Getting Published

*

GETTING PUBLISHED

>1. it just occurred to me

I once told a nice young boy

hot and heavy to get into my college

and be the next Hemingway

(i was like that too, once)

who asked, “How do I get published?”

>

You know, writing isn’t about getting published;

writing is about community

>>2. Just the facts

anyway, this is how it happened:

>

last july, the unbearably hot one following

my 42nd birthday

>

i stopped by without thinking

the rack of cheap books

at 4 seasons

and bought a book of tanka by

some japanese monk you

never heard of

>

well, the form

was interesting

and

>

the book was only $4

so though I only had $10,

I bought it

>>3. West Virginia Weeds & the Muse

then

>

about a week later,

I was working in

our garden

pulling weeds and

>

i spaced out

>

then

that night I thought of the book

and how I’d wanted to write a poem about being in

West Virginia

>

and so I did

>>3. Pinch bugs

why is it digressions

are always so much more interesting

than the assigned topic?

>

whatever, it’s the reason

why we poets, like tom sawyer, are

always guilty of playing with pinch bugs

during the sermon

why we are

always caught playing hooky on that craggy

digression

called parnassus

>>4. The Inside Track

so then there was that community

that fellowship of poets

that hobo convention

called bookends

>

and

well,

I didn’t even have to send an envelope

they were interested

>

maybe it was because I’m always bitching about how hard it is

to get published (though, truth to tell, i’ve never tried

that hard) or

>

maybe it

was because they liked

me (or maybe it’s because i’m good—who knows?) whyever

>

it happened

>>5.  & yes, community

remember the japanese monk? hmmmm

>

he lived during the 14th century

rich people actually paid him to run

poetry storming seminars in their houses

>

imagine that

>

of course he had his problems:

came from the wrong family,

ran afoul of the local politics

and

THAT night

When his house burned TO ASH &

20,ooo

of HIS POEMS TOO

>

AND all he had for comfort

was a religion that embraces void

>

and silence, the void and silence that sent

Pascal (and, let’s face it, most of the rest of us)

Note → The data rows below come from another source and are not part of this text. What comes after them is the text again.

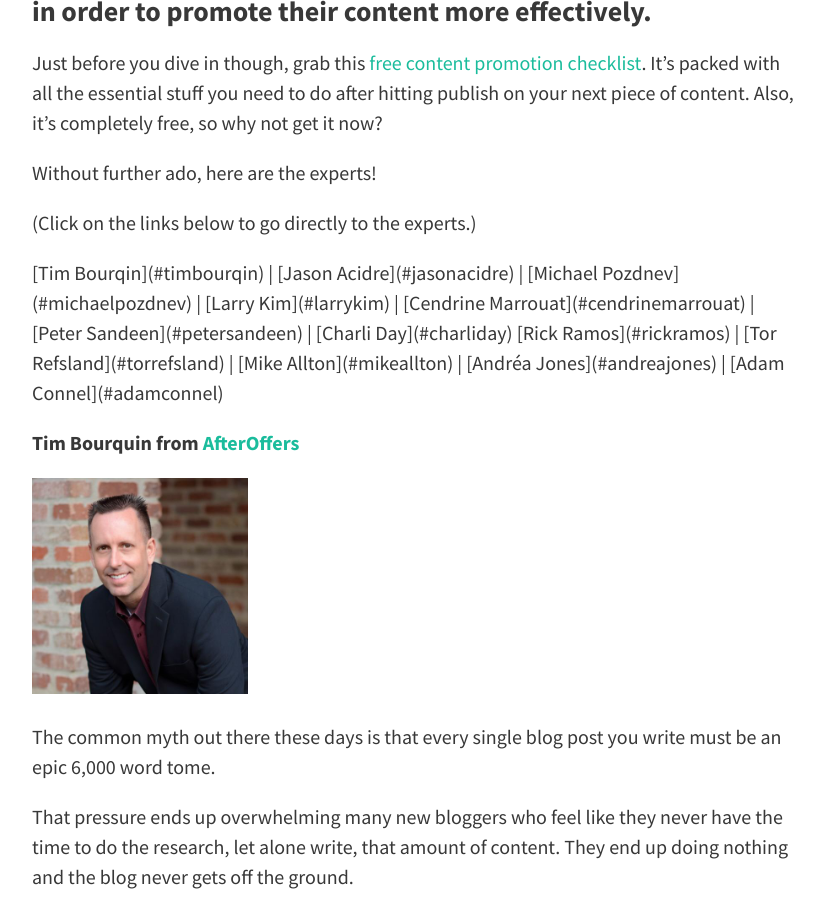
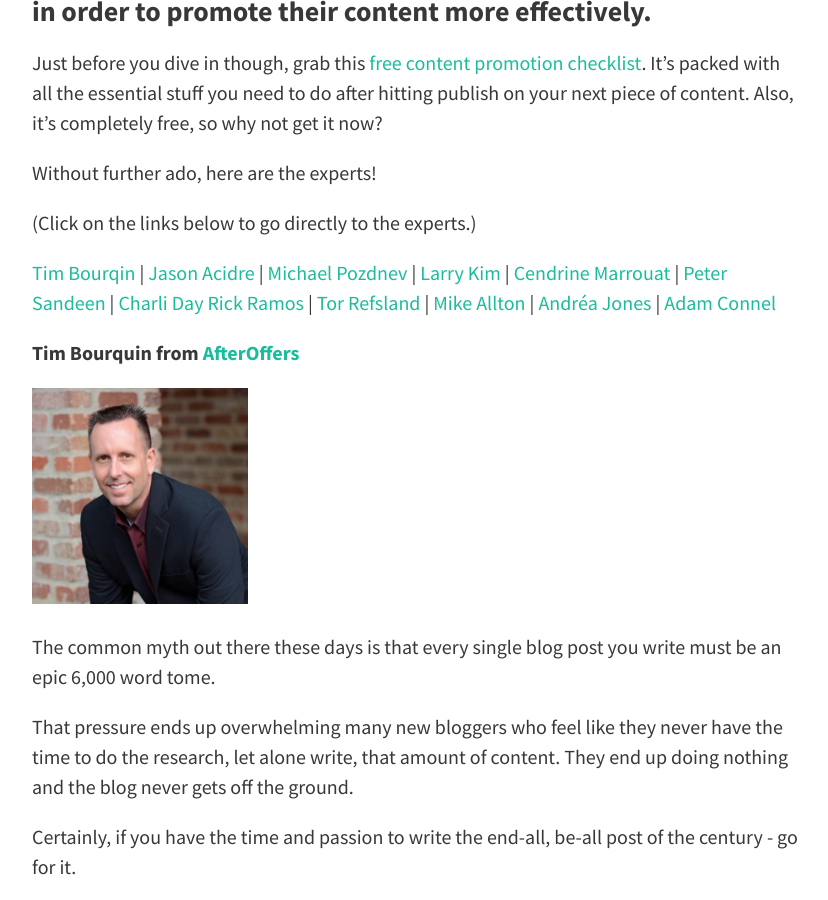
Before and after one commit to typeblogger/typeblogger.github.io, a Jekyll site: the page built from _posts/2016-7-3-how-to-promote-your-blog.md, in a window 1280 px wide and 900 px high, scrolled down 1567 px. Shown: the whole window, without its empty margins (224-1052 px from the left). Built offline with Jekyll 4.4.1, drawn with Linux system fonts in a browser that asks for light colours; nearby versions of some CDN libraries; comment, search, counter and statistics services are not loaded; some of the changed lines change nothing that is shown.

Commit message:
Update 2016-7-3-how-to-promote-your-blog.md

```diff
--- a/_posts/2016-7-3-how-to-promote-your-blog.md
+++ b/_posts/2016-7-3-how-to-promote-your-blog.md
@@ -47,7 +47,7 @@ Without further ado, here are the experts!
 
 (Click on the links below to go directly to the experts.)
 
-<p>[Tim Bourqin](#timbourqin) | [Jason Acidre](#jasonacidre) | [Michael Pozdnev](#michaelpozdnev) | [Larry Kim](#larrykim) | [Cendrine Marrouat](#cendrinemarrouat) | [Peter Sandeen](#petersandeen) | [Charli Day](#charliday)  [Rick Ramos](#rickramos) | [Tor Refsland](#torrefsland) | [Mike Allton](#mikeallton) | [Andréa Jones](#andreajones) | [Adam Connel](#adamconnel)</p>
+<p><a href="#timbourqin">Tim Bourqin</a> | <a href="#jasonacidre">Jason Acidre</a> | <a href="#michaelpozdnev">Michael Pozdnev</a> | <a href="#larrykim">Larry Kim</a> | <a href="#cendrinemarrouat">Cendrine Marrouat</a> | <a href="#petersandeen">Peter Sandeen</a> | <a href="#charliday">Charli Day</a>  <a href="#rickramos">Rick Ramos</a> | <a href="#torrefsland">Tor Refsland</a> | <a href="#mikeallton">Mike Allton</a> | <a href="#andreajones">Andréa Jones</a> | <a href="#adamconnel">Adam Connel</a></p>
 
 <a name="timbourqin"></a>
 
```
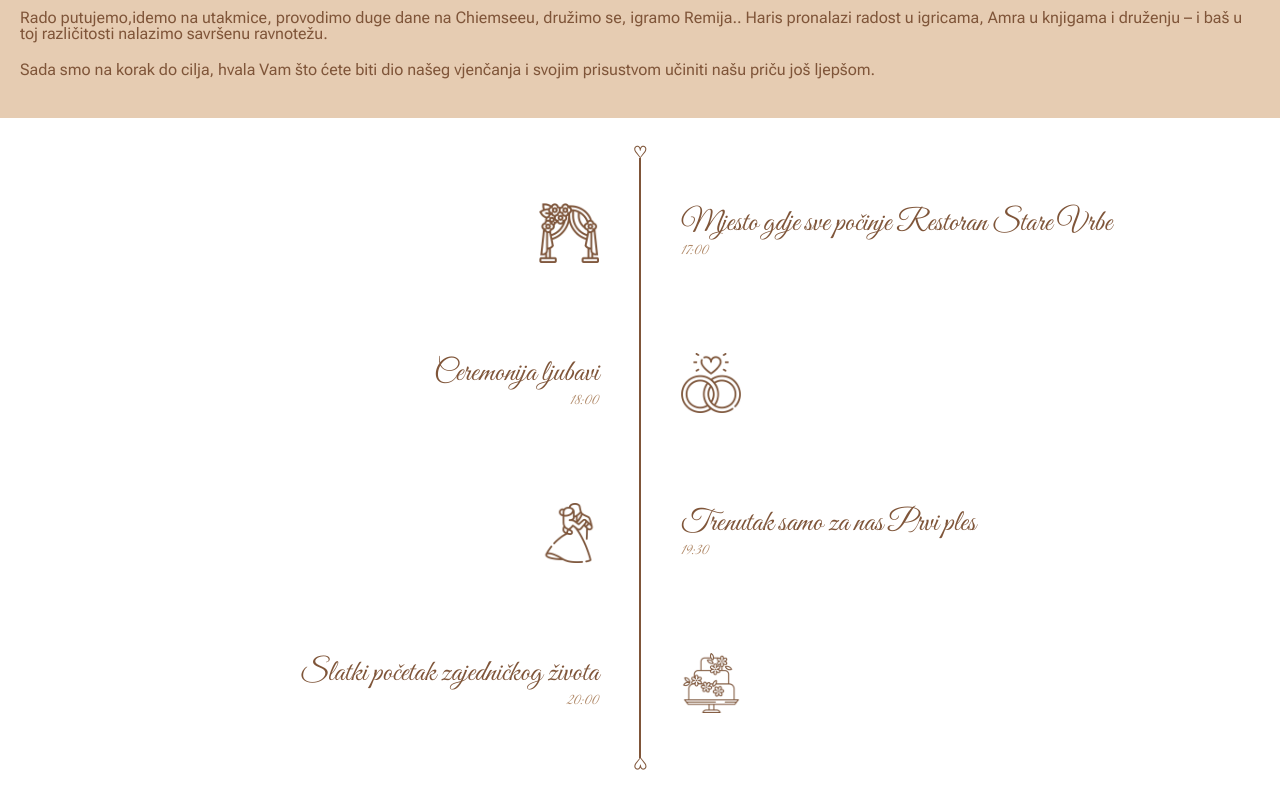
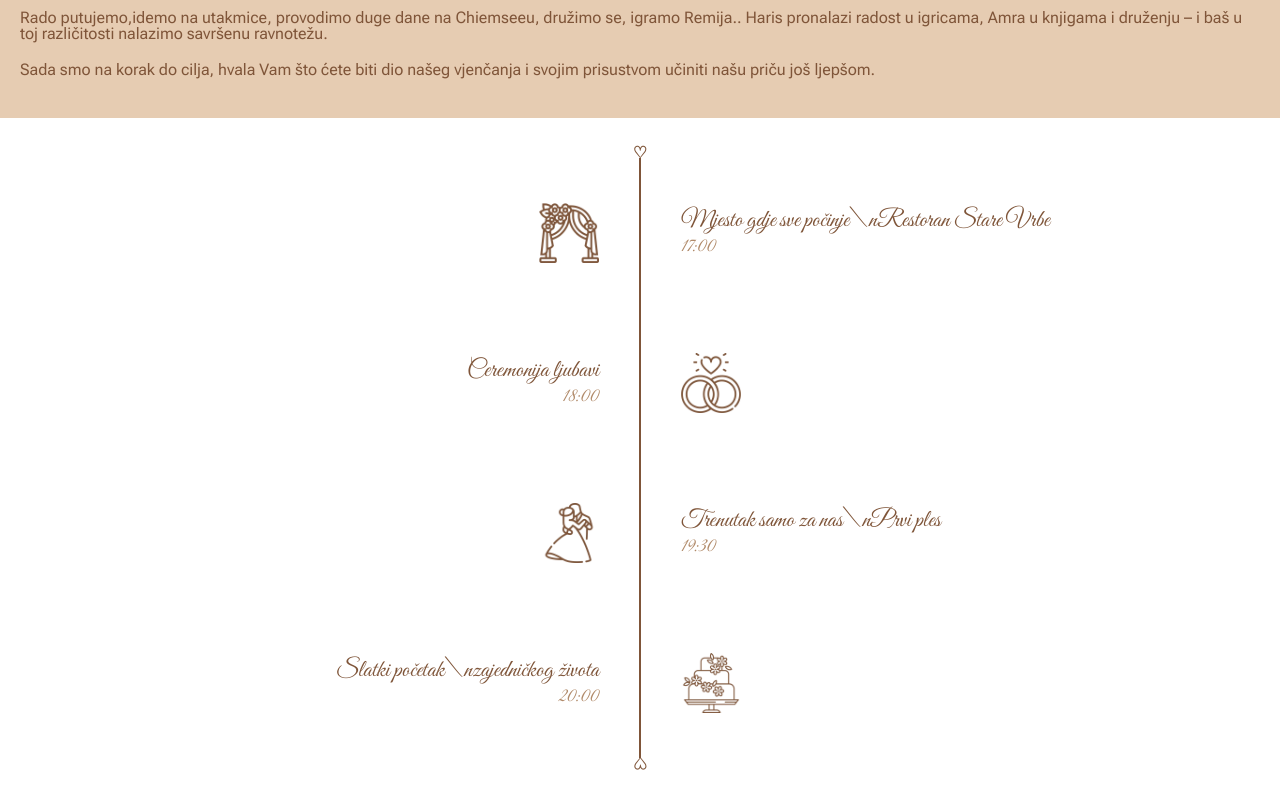
Before and after one commit to hariskablar/ceremony, a React (Vite) app: page / in a window 1280 px wide. Shown: the part 1808-2606 px from the top of the page. Built offline with nearby package versions, Linux system fonts and the light colour scheme.

Commit message:
new sizes

```diff
--- a/src/components/Step.jsx
+++ b/src/components/Step.jsx
@@ -18,10 +18,10 @@ const Step = ({ title, time, image, reverse }) => {
           reverse ? 'text-right' : 'text-left'
         }`}
       >
-        <p className='mb-1 text-earth-4 font-medium text-3xl leading-none caligraphy'>
+        <p className='mb-1 text-earth-4 font-medium text-2xl leading-none caligraphy'>
           {title}
         </p>
-        <p className='text-earth-3 font-medium text-md leading-none caligraphy'>
+        <p className='text-earth-3 font-medium text-xl leading-none caligraphy'>
           {time}
         </p>
       </div>
--- a/src/components/Steps.jsx
+++ b/src/components/Steps.jsx
@@ -5,8 +5,7 @@ const Steps = () => {
     <>
       <div className='flex flex-col w-full h-auto items-stretch my-10 heart-element relative'>
         <Step
-          title='Mjesto gdje sve počinje
-          Restoran Stare Vrbe'
+          title='Mjesto gdje sve počinje\nRestoran Stare Vrbe'
           time='17:00'
           image='./wedding-arch.webp'
           reverse={false}
@@ -18,15 +17,13 @@ const Steps = () => {
           reverse={true}
         />
         <Step
-          title='Trenutak samo za nas
-          Prvi ples'
+          title='Trenutak samo za nas\nPrvi ples'
           time='19:30'
           image='./dance.webp'
           reverse={false}
         />
         <Step
-          title='Slatki početak
-        zajedničkog života'
+          title='Slatki početak\nzajedničkog života'
           time='20:00'
           image='./cake.webp'
           reverse={true}
```
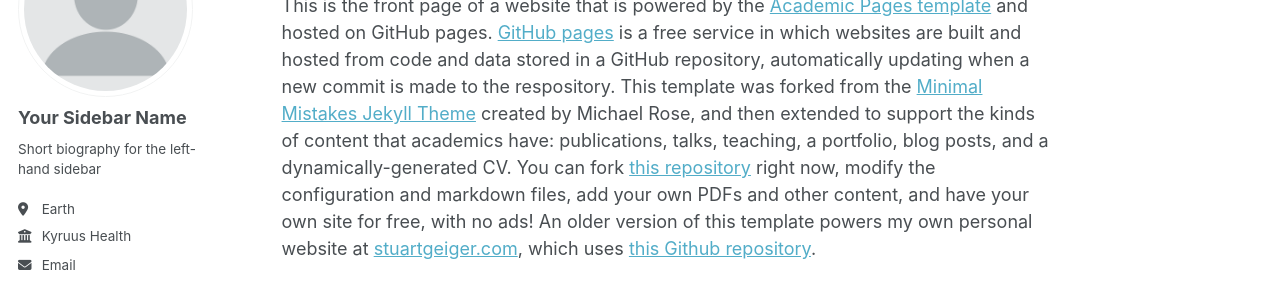
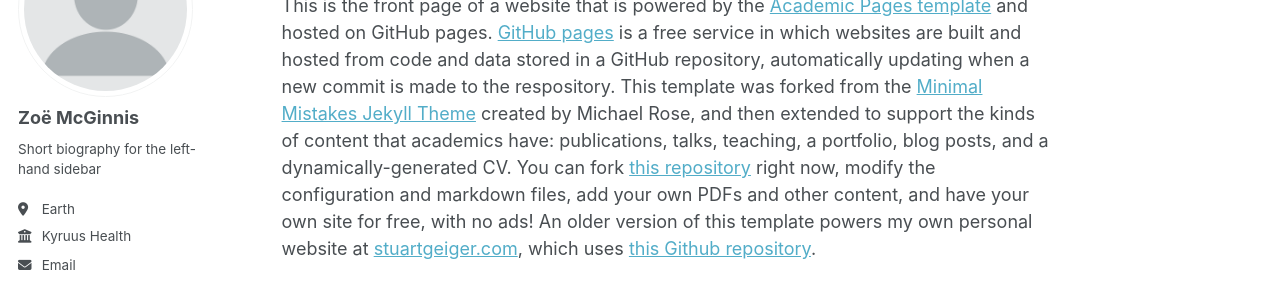
Before and after one commit to Mickmcginnis/zmcginnis, a Jekyll site: the page built from _pages/about.md, in a window 1280 px wide. Shown: the part 184-471 px from the top of the page. Built offline with Jekyll 4.4.1, drawn with Linux system fonts in a browser that asks for light colours; some web fonts are replaced.

Commit message:
Change sidebar name

```diff
--- a/_config.yml
+++ b/_config.yml
@@ -22,7 +22,7 @@ repository               : "MickMcginnis/zmcginnis.github.io"
 author:
   # Biographic information
   avatar           : "profile.png"
-  name             : "Your Sidebar Name"
+  name             : "Zoë McGinnis"
   pronouns         : # example: "she/her"
   bio              : "Short biography for the left-hand sidebar"
   location         : "Earth"
```
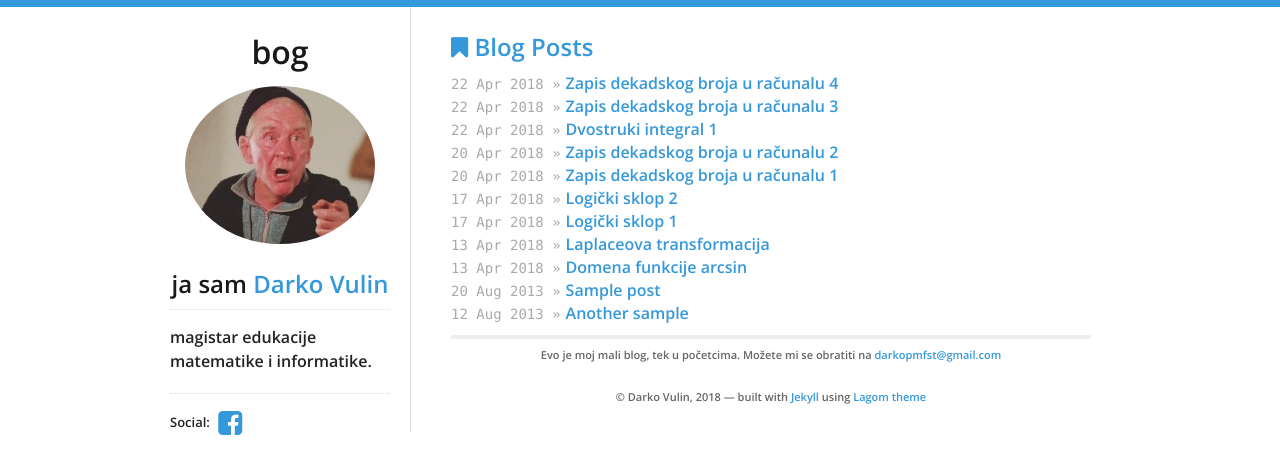
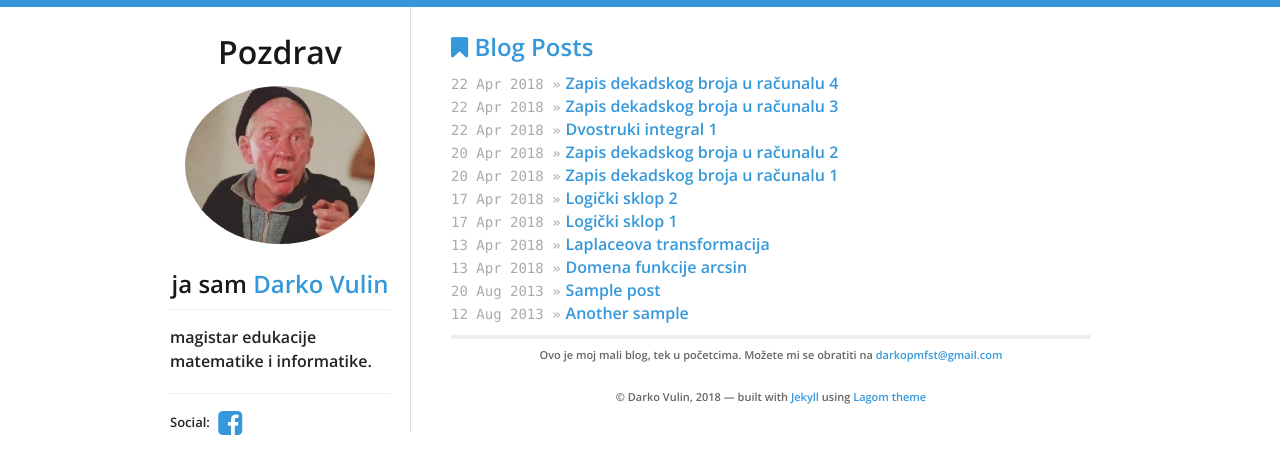
Before and after one commit to rijesimi/rijesimi.github.io, a Jekyll site: the page built from index.html, in a window 1280 px wide. Shown: the top 451 px of the page. Built offline with Jekyll 4.4.1, drawn with Linux system fonts in a browser that asks for light colours.

Commit message:
male promjene

```diff
--- a/_includes/footer.html
+++ b/_includes/footer.html
@@ -1,7 +1,7 @@
 <div class="disclaimer">
   {% if site.data.theme.show_disclaimer %}
   <p>
-    Evo je moj mali blog, tek u početcima. Možete mi se obratiti na
+    Ovo je moj mali blog, tek u početcima. Možete mi se obratiti na
     <a href="mailto:darkopmfst@gmail.com">darkopmfst@gmail.com</a>
   </p>
   {% endif %}
--- a/_includes/sidebar.html
+++ b/_includes/sidebar.html
@@ -1,5 +1,5 @@
 <nav>
-  <h1>bog</h1>
+  <h1>Pozdrav</h1>
   <a href="/">
     {% if site.data.theme.social.gravatar %}
     <img src="http://www.gravatar.com/avatar/{{ site.data.theme.social.gravatar }}?s=200" id="gravatar" alt="My photo"/>
```
Also changed, not shown: _posts/2018-04-22-dvostruki-integral-1.md (+2 -2 lines).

shrieking into the arms of a god

who at least offers

unoblivion

>

what would he say if i told him

that 700 years later

>

some guy speaking a language he didn’t know

living on a continent he didn’t know about

>

would read him in translation

>

would find comfort in what he said

>

would turn his poems into something new

>>6. let be maybe be finale…

he’s gone

I will be too

>

and our words?

>

well, like Buddha

>

they are

laughing

###

the Rag Tree

copyright, 2011

(photo: WikiCommons; Sebastian Ritter; CC 2.5)

  1. January 16, 2011 at 2:23 pm

    You know, writing isn’t about getting published;
    writing is about community!
    +
    yessss!!!

    • January 16, 2011 at 11:07 pm

      thanks, frizz: writing is about community is one of my oldest beliefs. RT

  2. January 17, 2011 at 2:18 pm

    I absolutely love it! I have been trying a poem in that format but you really have the thread all the way through. So, a couple of questions: Do you think writing has always been about community, or is that a computer age thing? And, if writing isn’t about getting published, why not just write? [I’m not arguing…but as I am writing on this topic this Thursday, I am curious to have another point of view; that’s if you will allow me to bring you into the conversation.]

    • January 17, 2011 at 10:38 pm

      thx as always for the enthusiasm, Margo–i’m thinking about the publishing vs. community question, and will get back w/ my thoughts. RT

  3. February 4, 2011 at 4:01 am

    margo: it’s gratifying to see a poem that i used to think was too long to get published receive this kind of attention. Thx! eric

  4. February 4, 2011 at 4:19 pm

    My pleasure. I love the poem.

  1. February 3, 2011 at 3:06 pm

Leave a Reply

Fill in your details below or click an icon to log in:

WordPress.com Logo

You are commenting using your WordPress.com account. Log Out /  Change )

Twitter picture

You are commenting using your Twitter account. Log Out /  Change )

Facebook photo

You are commenting using your Facebook account. Log Out /  Change )

Connecting to %s

%d bloggers like this: